Psychosis, an invasion of mind and body from without, creates an enigma about what is happening and thrusts the individual into radical isolation. What are the subjective details of such experiences? This book explores psychosis as knowledge cut off from history, truth that cannot be articulated in any other form.
Delusion is a new language made of "incandescent alphabets" that the psychotic adopts from imposed voices. The psychotic uses language in a singular way to found and explain a strange experience that he or she cannot exit. Through the exegesis of language in psychosis based on first person accounts, the book orients readers to an enigmatic Other, pervasive and inescapable, that will come to inhabit every aspect of the psychotic’s being, thought and bodily experience. The book deploys a poetics as a form of inquiry to give a nuanced picture of delusion as a repair of language itself, following Freud and Lacan?in historic and contemporary forms of psychotic art, writing and speech.
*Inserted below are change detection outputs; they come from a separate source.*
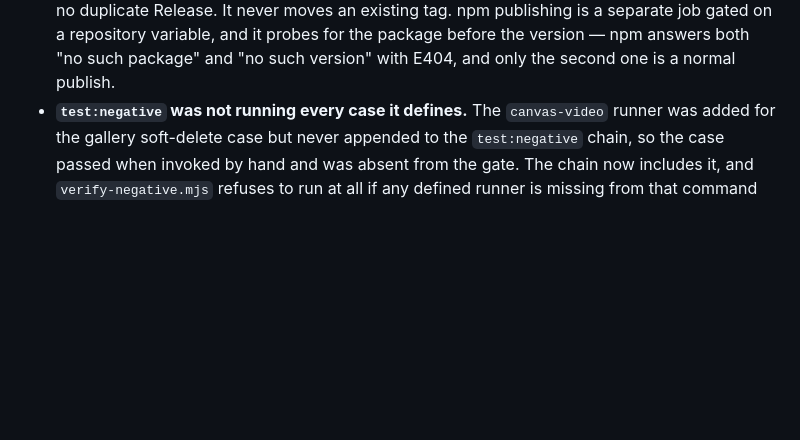
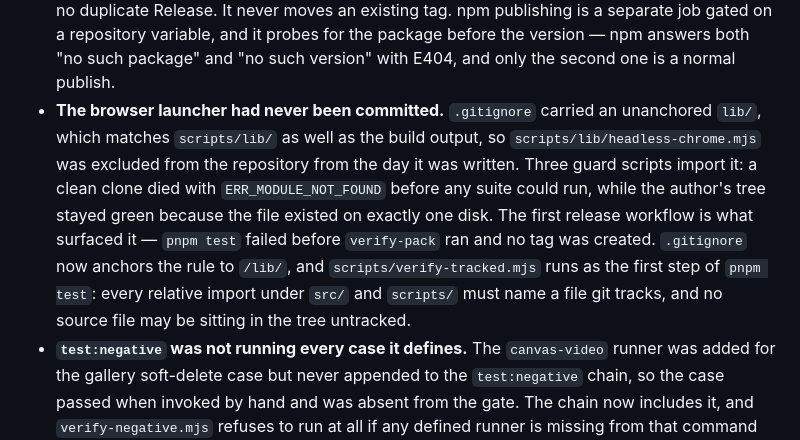
Before and after one commit to q253595422/dsh-imagegen-video, a Markdown page: CHANGELOG.md, the part around the change. Drawn GitHub-style; blank space fills up the shorter version.

```diff
--- a/CHANGELOG.md
+++ b/CHANGELOG.md
@@ -90,6 +90,17 @@ release process itself moving onto a machine that runs the gates.
   a separate job gated on a repository variable, and it probes for the package
   before the version — npm answers both "no such package" and "no such version"
   with E404, and only the second one is a normal publish.
+- **The browser launcher had never been committed.** `.gitignore` carried an
+  unanchored `lib/`, which matches `scripts/lib/` as well as the build output,
+  so `scripts/lib/headless-chrome.mjs` was excluded from the repository from the
+  day it was written. Three guard scripts import it: a clean clone died with
+  `ERR_MODULE_NOT_FOUND` before any suite could run, while the author's tree
+  stayed green because the file existed on exactly one disk. The first release
+  workflow is what surfaced it — `pnpm test` failed before `verify-pack` ran and
+  no tag was created. `.gitignore` now anchors the rule to `/lib/`, and
+  `scripts/verify-tracked.mjs` runs as the first step of `pnpm test`: every
+  relative import under `src/` and `scripts/` must name a file git tracks, and
+  no source file may be sitting in the tree untracked.
 - **`test:negative` was not running every case it defines.** The `canvas-video`
   runner was added for the gallery soft-delete case but never appended to the
   `test:negative` chain, so the case passed when invoked by hand and was absent
```
Also changed, not shown: docs/releases/v1.7.7.md (+13 -4 lines).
Drawing on the author’s own experience of psychosis and psychoanalysis, as well as conversations with analyst colleagues, Dr Rogers offers ways to listen to language in delusion, and argues for the promise of a modified psychoanalytic treatment with psychosis.